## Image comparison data

-=-=-

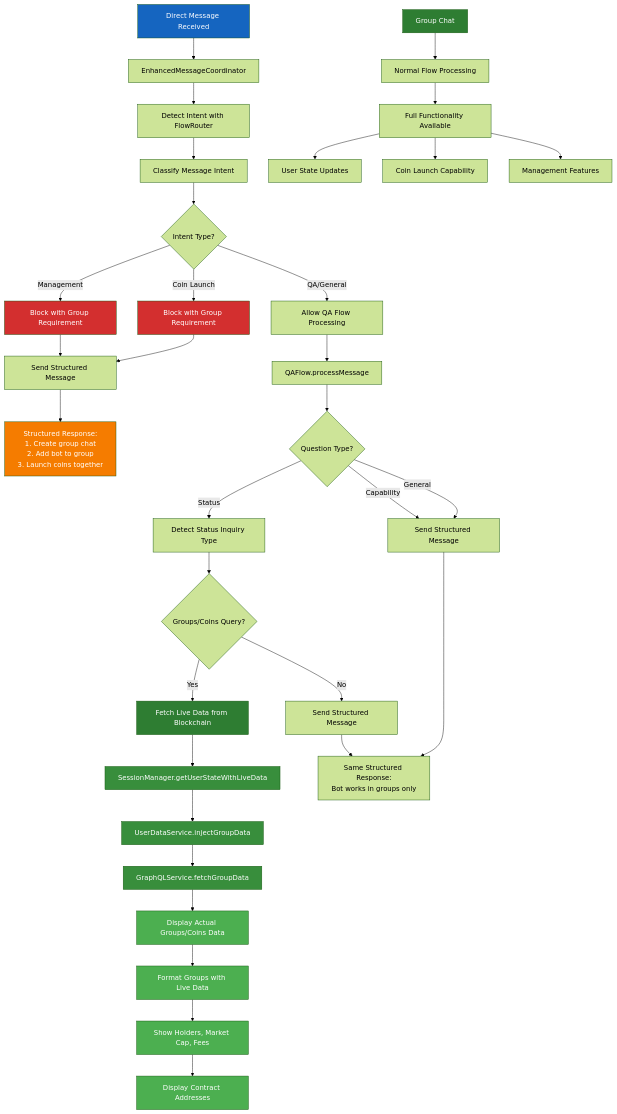
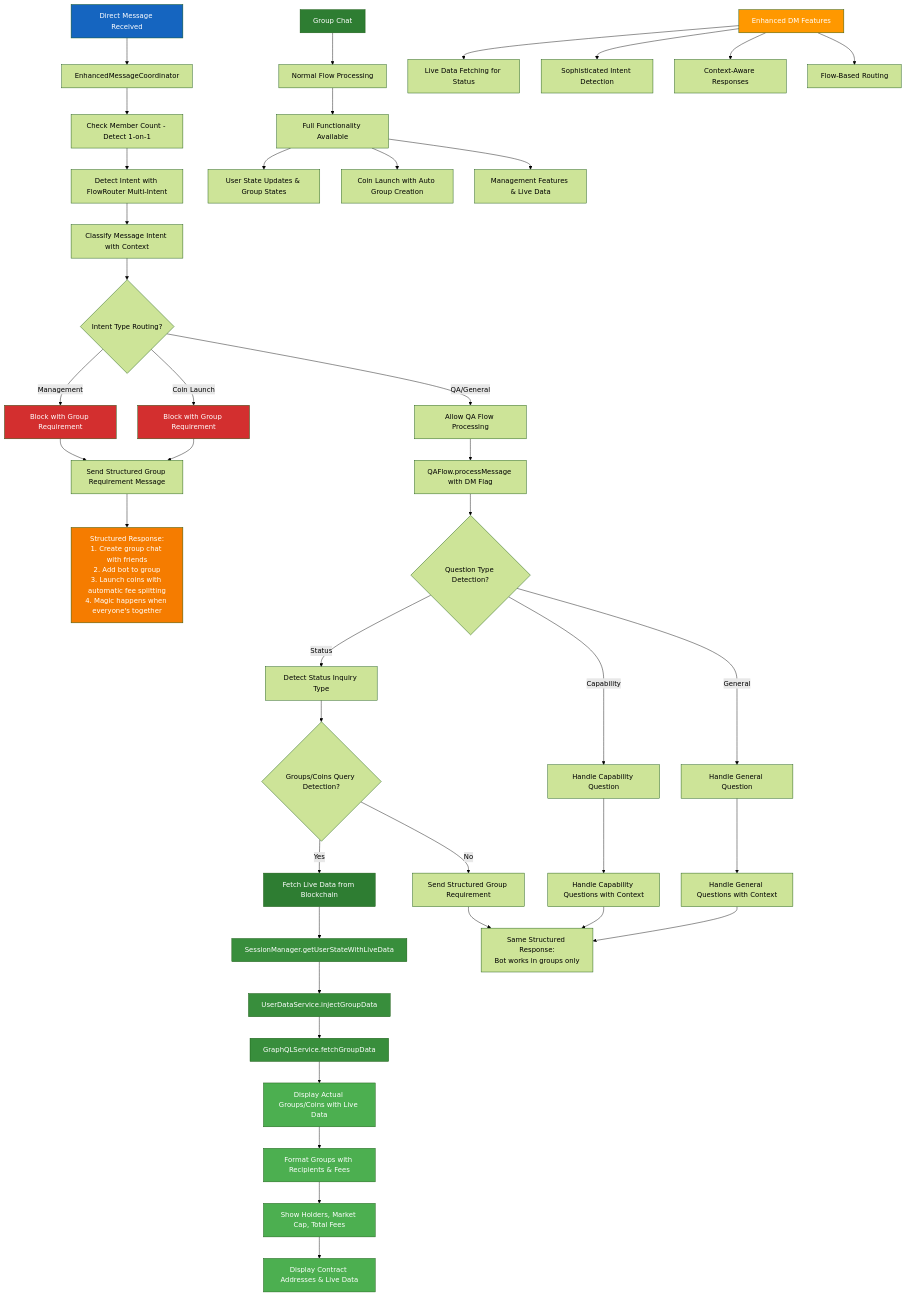
One commit to flayerlabs/xmtp-flaunchy changed the eighth of 13 diagrams in SYSTEM_ARCHITECTURE.md. Above: the diagram before and after it, drawn with Mermaid (forest theme). The commit also changed other lines of this file and 3 other files, not shown here.

Commit message:
fix: make the bot to only respond to tags & replies to bot messages, allow active user to tag a previously sent image to use for flaunch

````diff
--- a/SYSTEM_ARCHITECTURE.md
+++ b/SYSTEM_ARCHITECTURE.md
@@ -511,58 +574,69 @@
 ```mermaid
 graph TD
     A[Direct Message Received] --> B[EnhancedMessageCoordinator]
-    B --> C[Detect Intent with FlowRouter]
-    C --> D[Classify Message Intent]
+    B --> C[Check Member Count - Detect 1-on-1]
+    C --> D[Detect Intent with FlowRouter Multi-Intent]
+    D --> E[Classify Message Intent with Context]
 
-    D --> E{Intent Type?}
-    E -->|Management| F[Block with Group Requirement]
-    E -->|Coin Launch| G[Block with Group Requirement]
-    E -->|QA/General| H[Allow QA Flow Processing]
+    E --> F{Intent Type Routing?}
+    F -->|Management| G[Block with Group Requirement]
+    F -->|Coin Launch| H[Block with Group Requirement]
+    F -->|QA/General| I[Allow QA Flow Processing]
 
-    F --> I[Send Structured Message]
-    G --> I
-    H --> J[QAFlow.processMessage]
+    G --> J[Send Structured Group Requirement Message]
+    H --> J
+    I --> K[QAFlow.processMessage with DM Flag]
 
-    I --> K[Structured Response:<br/>1. Create group chat<br/>2. Add bot to group<br/>3. Launch coins together]
+    J --> L[Structured Response:<br/>1. Create group chat with friends<br/>2. Add bot to group<br/>3. Launch coins with automatic fee splitting<br/>4. Magic happens when everyone's together]
 
-    J --> L{Question Type?}
-    L -->|Status| M[Detect Status Inquiry Type]
-    L -->|Capability| N[Send Structured Message]
-    L -->|General| N
+    K --> M{Question Type Detection?}
+    M -->|Status| N[Detect Status Inquiry Type]
+    M -->|Capability| O[Handle Capability Question]
+    M -->|General| P[Handle General Question]
 
-    M --> O{Groups/Coins Query?}
-    O -->|Yes| P[Fetch Live Data from Blockchain]
-    O -->|No| Q[Send Structured Message]
+    N --> Q{Groups/Coins Query Detection?}
+    Q -->|Yes| R[Fetch Live Data from Blockchain]
+    Q -->|No| S[Send Structured Group Requirement]
 
-    P --> R[SessionManager.getUserStateWithLiveData]
-    R --> S[UserDataService.injectGroupData]
-    S --> T[GraphQLService.fetchGroupData]
-    T --> U[Display Actual Groups/Coins Data]
+    R --> T[SessionManager.getUserStateWithLiveData]
+    T --> U[UserDataService.injectGroupData]
+    U --> V[GraphQLService.fetchGroupData]
+    V --> W[Display Actual Groups/Coins with Live Data]
 
-    U --> V[Format Groups with Live Data]
-    V --> W[Show Holders, Market Cap, Fees]
-    W --> X[Display Contract Addresses]
+    W --> X[Format Groups with Recipients & Fees]
+    X --> Y[Show Holders, Market Cap, Total Fees]
+    Y --> Z[Display Contract Addresses & Live Data]
 
-    N --> Y[Same Structured Response:<br/>Bot works in groups only]
-    Q --> Y
+    O --> AA[Handle Capability Questions with Context]
+    P --> BB[Handle General Questions with Context]
+    S --> CC[Same Structured Response:<br/>Bot works in groups only]
 
-    Z[Group Chat] --> AA[Normal Flow Processing]
-    AA --> BB[Full Functionality Available]
-    BB --> CC[User State Updates]
-    BB --> DD[Coin Launch Capability]
-    BB --> EE[Management Features]
+    AA --> CC
+    BB --> CC
+
+    DD[Group Chat] --> EE[Normal Flow Processing]
+    EE --> FF[Full Functionality Available]
+    FF --> GG[User State Updates & Group States]
+    FF --> HH[Coin Launch with Auto Group Creation]
+    FF --> II[Management Features & Live Data]
+
+    JJ[Enhanced DM Features] --> KK[Live Data Fetching for Status]
+    JJ --> LL[Sophisticated Intent Detection]
+    JJ --> MM[Context-Aware Responses]
+    JJ --> NN[Flow-Based Routing]
 
     style A fill:#1565C0,color:#ffffff
-    style F fill:#D32F2F,color:#ffffff
     style G fill:#D32F2F,color:#ffffff
-    style K fill:#F57C00,color:#ffffff
-    style P fill:#2E7D32,color:#ffffff
-    style R fill:#388E3C,color:#ffffff
-    style S fill:#388E3C,color:#ffffff
+    style H fill:#D32F2F,color:#ffffff
+    style L fill:#F57C00,color:#ffffff
+    style R fill:#2E7D32,color:#ffffff
     style T fill:#388E3C,color:#ffffff
-    style U fill:#4CAF50,color:#ffffff
-    style V fill:#4CAF50,color:#ffffff
+    style U fill:#388E3C,color:#ffffff
+    style V fill:#388E3C,color:#ffffff
     style W fill:#4CAF50,color:#ffffff
     style X fill:#4CAF50,color:#ffffff
-    style Z fill:#2E7D32,color:#ffffff
+    style Y fill:#4CAF50,color:#ffffff
+    style Z fill:#4CAF50,color:#ffffff
+    style DD fill:#2E7D32,color:#ffffff
+    style JJ fill:#FF9800,color:#ffffff
 ```
````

-=-=-

## WHAT TO DO
Your answer must be an exact repeat of the records above, with no pictures in it.

## RESPONSE
One commit to flayerlabs/xmtp-flaunchy changed the eighth of 13 diagrams in SYSTEM_ARCHITECTURE.md. Above: the diagram before and after it, drawn with Mermaid (forest theme). The commit also changed other lines of this file and 3 other files, not shown here.

Commit message:
fix: make the bot to only respond to tags & replies to bot messages, allow active user to tag a previously sent image to use for flaunch

````diff
--- a/SYSTEM_ARCHITECTURE.md
+++ b/SYSTEM_ARCHITECTURE.md
@@ -511,58 +574,69 @@
 ```mermaid
 graph TD
     A[Direct Message Received] --> B[EnhancedMessageCoordinator]
-    B --> C[Detect Intent with FlowRouter]
-    C --> D[Classify Message Intent]
+    B --> C[Check Member Count - Detect 1-on-1]
+    C --> D[Detect Intent with FlowRouter Multi-Intent]
+    D --> E[Classify Message Intent with Context]
 
-    D --> E{Intent Type?}
-    E -->|Management| F[Block with Group Requirement]
-    E -->|Coin Launch| G[Block with Group Requirement]
-    E -->|QA/General| H[Allow QA Flow Processing]
+    E --> F{Intent Type Routing?}
+    F -->|Management| G[Block with Group Requirement]
+    F -->|Coin Launch| H[Block with Group Requirement]
+    F -->|QA/General| I[Allow QA Flow Processing]
 
-    F --> I[Send Structured Message]
-    G --> I
-    H --> J[QAFlow.processMessage]
+    G --> J[Send Structured Group Requirement Message]
+    H --> J
+    I --> K[QAFlow.processMessage with DM Flag]
 
-    I --> K[Structured Response:<br/>1. Create group chat<br/>2. Add bot to group<br/>3. Launch coins together]
+    J --> L[Structured Response:<br/>1. Create group chat with friends<br/>2. Add bot to group<br/>3. Launch coins with automatic fee splitting<br/>4. Magic happens when everyone's together]
 
-    J --> L{Question Type?}
-    L -->|Status| M[Detect Status Inquiry Type]
-    L -->|Capability| N[Send Structured Message]
-    L -->|General| N
+    K --> M{Question Type Detection?}
+    M -->|Status| N[Detect Status Inquiry Type]
+    M -->|Capability| O[Handle Capability Question]
+    M -->|General| P[Handle General Question]
 
-    M --> O{Groups/Coins Query?}
-    O -->|Yes| P[Fetch Live Data from Blockchain]
-    O -->|No| Q[Send Structured Message]
+    N --> Q{Groups/Coins Query Detection?}
+    Q -->|Yes| R[Fetch Live Data from Blockchain]
+    Q -->|No| S[Send Structured Group Requirement]
 
-    P --> R[SessionManager.getUserStateWithLiveData]
-    R --> S[UserDataService.injectGroupData]
-    S --> T[GraphQLService.fetchGroupData]
-    T --> U[Display Actual Groups/Coins Data]
+    R --> T[SessionManager.getUserStateWithLiveData]
+    T --> U[UserDataService.injectGroupData]
+    U --> V[GraphQLService.fetchGroupData]
+    V --> W[Display Actual Groups/Coins with Live Data]
 
-    U --> V[Format Groups with Live Data]
-    V --> W[Show Holders, Market Cap, Fees]
-    W --> X[Display Contract Addresses]
+    W --> X[Format Groups with Recipients & Fees]
+    X --> Y[Show Holders, Market Cap, Total Fees]
+    Y --> Z[Display Contract Addresses & Live Data]
 
-    N --> Y[Same Structured Response:<br/>Bot works in groups only]
-    Q --> Y
+    O --> AA[Handle Capability Questions with Context]
+    P --> BB[Handle General Questions with Context]
+    S --> CC[Same Structured Response:<br/>Bot works in groups only]
 
-    Z[Group Chat] --> AA[Normal Flow Processing]
-    AA --> BB[Full Functionality Available]
-    BB --> CC[User State Updates]
-    BB --> DD[Coin Launch Capability]
-    BB --> EE[Management Features]
+    AA --> CC
+    BB --> CC
+
+    DD[Group Chat] --> EE[Normal Flow Processing]
+    EE --> FF[Full Functionality Available]
+    FF --> GG[User State Updates & Group States]
+    FF --> HH[Coin Launch with Auto Group Creation]
+    FF --> II[Management Features & Live Data]
+
+    JJ[Enhanced DM Features] --> KK[Live Data Fetching for Status]
+    JJ --> LL[Sophisticated Intent Detection]
+    JJ --> MM[Context-Aware Responses]
+    JJ --> NN[Flow-Based Routing]
 
     style A fill:#1565C0,color:#ffffff
-    style F fill:#D32F2F,color:#ffffff
     style G fill:#D32F2F,color:#ffffff
-    style K fill:#F57C00,color:#ffffff
-    style P fill:#2E7D32,color:#ffffff
-    style R fill:#388E3C,color:#ffffff
-    style S fill:#388E3C,color:#ffffff
+    style H fill:#D32F2F,color:#ffffff
+    style L fill:#F57C00,color:#ffffff
+    style R fill:#2E7D32,color:#ffffff
     style T fill:#388E3C,color:#ffffff
-    style U fill:#4CAF50,color:#ffffff
-    style V fill:#4CAF50,color:#ffffff
+    style U fill:#388E3C,color:#ffffff
+    style V fill:#388E3C,color:#ffffff
     style W fill:#4CAF50,color:#ffffff
     style X fill:#4CAF50,color:#ffffff
-    style Z fill:#2E7D32,color:#ffffff
+    style Y fill:#4CAF50,color:#ffffff
+    style Z fill:#4CAF50,color:#ffffff
+    style DD fill:#2E7D32,color:#ffffff
+    style JJ fill:#FF9800,color:#ffffff
 ```
````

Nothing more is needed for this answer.